I was recently introduced to Suzy Lee's work (above) by a publishing friend who gifted me "Mirror" (Seven Footer Kids, 2003. $16), a wordless story about a girl playing with her reflection in a mirror. More art book that story book, "Mirror" is atypical of most children's literature in that its story, while not macabre, doesn't end with mirth and joy. Its theme - that every action has a consequence - is emotional, psychological, frightening and hopeful, just not always in that order. The illustrations - charcoal drawings - perfectly match the story as they alternate between wisp and weight. "Mirror" is well worth owning, even if your child has to grow into adulthood to appreciate it.
One might think ABCs are purely elementary, but as artful elements they can literally stand out. Two recent alaphabet books have captured our fancy for this reason. The first is "LMNO Peas" by Keith Baker (Simon and Schuster, 2010. $17). It's a playfully charming book for preschoolers and begining readers that features the the roly-poly legumes exploring letters and the words they make. I love this book, in part, because it doesn't concern itself with the simple words or sounds, but opens the door to more complicated concepts that parents can discuss.

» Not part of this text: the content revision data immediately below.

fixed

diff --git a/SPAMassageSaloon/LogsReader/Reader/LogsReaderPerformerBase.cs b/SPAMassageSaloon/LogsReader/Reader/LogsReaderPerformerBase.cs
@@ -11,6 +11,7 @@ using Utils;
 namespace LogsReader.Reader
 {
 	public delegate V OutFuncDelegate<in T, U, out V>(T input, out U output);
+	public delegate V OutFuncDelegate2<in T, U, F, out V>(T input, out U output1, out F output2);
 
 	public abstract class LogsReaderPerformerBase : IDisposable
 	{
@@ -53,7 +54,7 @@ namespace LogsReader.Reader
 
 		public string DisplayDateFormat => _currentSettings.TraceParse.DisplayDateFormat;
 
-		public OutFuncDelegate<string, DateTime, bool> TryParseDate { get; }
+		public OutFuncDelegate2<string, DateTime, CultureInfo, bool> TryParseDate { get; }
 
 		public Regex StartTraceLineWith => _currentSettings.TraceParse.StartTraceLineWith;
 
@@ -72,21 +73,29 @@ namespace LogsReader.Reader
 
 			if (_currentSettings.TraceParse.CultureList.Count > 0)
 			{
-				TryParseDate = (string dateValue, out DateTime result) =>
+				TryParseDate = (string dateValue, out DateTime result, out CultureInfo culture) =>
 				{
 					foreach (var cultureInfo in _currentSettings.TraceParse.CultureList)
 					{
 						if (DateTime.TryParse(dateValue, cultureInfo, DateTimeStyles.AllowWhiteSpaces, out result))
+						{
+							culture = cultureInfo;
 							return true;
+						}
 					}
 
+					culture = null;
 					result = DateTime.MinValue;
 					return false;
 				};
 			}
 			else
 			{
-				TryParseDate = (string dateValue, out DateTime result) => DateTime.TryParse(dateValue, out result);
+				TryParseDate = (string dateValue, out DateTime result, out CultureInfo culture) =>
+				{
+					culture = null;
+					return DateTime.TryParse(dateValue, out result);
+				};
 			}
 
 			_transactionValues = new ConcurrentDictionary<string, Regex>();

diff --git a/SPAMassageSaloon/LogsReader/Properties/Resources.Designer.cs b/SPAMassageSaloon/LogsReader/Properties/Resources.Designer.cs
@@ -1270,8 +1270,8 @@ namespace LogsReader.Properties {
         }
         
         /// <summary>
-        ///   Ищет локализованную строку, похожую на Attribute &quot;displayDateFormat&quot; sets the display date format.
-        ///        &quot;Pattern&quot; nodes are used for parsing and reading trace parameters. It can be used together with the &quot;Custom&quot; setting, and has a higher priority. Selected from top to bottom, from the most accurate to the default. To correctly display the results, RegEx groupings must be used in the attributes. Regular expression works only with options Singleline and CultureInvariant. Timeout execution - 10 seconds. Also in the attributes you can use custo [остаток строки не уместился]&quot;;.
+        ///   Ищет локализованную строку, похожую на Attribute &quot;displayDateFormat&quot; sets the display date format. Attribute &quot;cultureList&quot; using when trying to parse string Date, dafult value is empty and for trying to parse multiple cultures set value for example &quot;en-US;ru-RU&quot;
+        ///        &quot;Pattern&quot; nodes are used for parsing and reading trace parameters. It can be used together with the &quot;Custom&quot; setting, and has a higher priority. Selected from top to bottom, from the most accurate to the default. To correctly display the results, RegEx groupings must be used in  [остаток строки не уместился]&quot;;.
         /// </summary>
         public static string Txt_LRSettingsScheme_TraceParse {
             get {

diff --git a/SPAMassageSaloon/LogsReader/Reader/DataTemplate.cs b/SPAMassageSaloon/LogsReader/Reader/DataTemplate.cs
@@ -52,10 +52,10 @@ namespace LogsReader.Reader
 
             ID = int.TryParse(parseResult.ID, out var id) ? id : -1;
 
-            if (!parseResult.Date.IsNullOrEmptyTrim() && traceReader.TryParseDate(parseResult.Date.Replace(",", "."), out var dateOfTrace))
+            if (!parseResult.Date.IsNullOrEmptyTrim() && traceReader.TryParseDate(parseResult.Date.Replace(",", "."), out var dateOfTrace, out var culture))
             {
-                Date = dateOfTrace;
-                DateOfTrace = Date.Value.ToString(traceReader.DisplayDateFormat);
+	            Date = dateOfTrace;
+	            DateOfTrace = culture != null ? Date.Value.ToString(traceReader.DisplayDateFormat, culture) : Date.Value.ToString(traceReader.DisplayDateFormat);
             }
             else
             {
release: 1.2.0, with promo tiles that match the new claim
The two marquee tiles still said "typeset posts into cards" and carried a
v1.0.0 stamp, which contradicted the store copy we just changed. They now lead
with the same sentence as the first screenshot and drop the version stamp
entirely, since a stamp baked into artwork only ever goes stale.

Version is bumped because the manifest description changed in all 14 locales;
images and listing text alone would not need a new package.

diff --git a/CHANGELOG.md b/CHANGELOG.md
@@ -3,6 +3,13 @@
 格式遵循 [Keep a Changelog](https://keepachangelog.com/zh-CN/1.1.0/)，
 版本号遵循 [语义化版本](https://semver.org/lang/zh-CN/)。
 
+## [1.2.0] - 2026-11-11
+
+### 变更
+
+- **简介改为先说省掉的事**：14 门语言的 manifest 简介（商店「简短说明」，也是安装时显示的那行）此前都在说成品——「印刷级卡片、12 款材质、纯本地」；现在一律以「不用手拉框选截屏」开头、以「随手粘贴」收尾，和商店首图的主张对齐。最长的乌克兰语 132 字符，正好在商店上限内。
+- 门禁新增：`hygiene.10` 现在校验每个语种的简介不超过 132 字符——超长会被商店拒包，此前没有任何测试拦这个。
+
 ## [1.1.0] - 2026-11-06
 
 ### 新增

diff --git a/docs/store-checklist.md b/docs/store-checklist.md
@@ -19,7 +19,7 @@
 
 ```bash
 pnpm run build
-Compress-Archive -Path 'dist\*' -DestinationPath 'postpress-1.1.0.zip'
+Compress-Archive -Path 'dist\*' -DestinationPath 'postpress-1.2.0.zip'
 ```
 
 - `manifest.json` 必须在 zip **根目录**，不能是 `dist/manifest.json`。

Romero Britto's "My Alphabet Playbook," (Simon and Schuster, 2010. $13) is perhaps the most amazing book with the least impressive title. Britto, a young Brazilian pop artist, has created a book that plays hide and seek and turns into sculpture as well as helping youngsters master letter sounds. It's truly a remarkable book that promises hours of fun.
Wednesday, June 02, 2010
Tuesday, June 01, 2010
Of course there's no Right Way to do anything because whatever you do will be wrong anyway.
I know this thing called life is all about perception, but dang it if it doesn't feel like no matter what we do it's destined to be all wrong.
Share, don't share; work, don't work; little things matter, don't sweat the small stuff. ...
It goes on and on and even if you weren't there to hear the bratty, insufferable thing your kids did or said all you have to do is wait ... someone is more than happy to tell you about it.
You take a deep breath, and you try harder to succeed or you try to stop worrying about failures.
You are what you are. You do what you do. Priorities have to have priorities.
All you can do is fail to the best of your ability.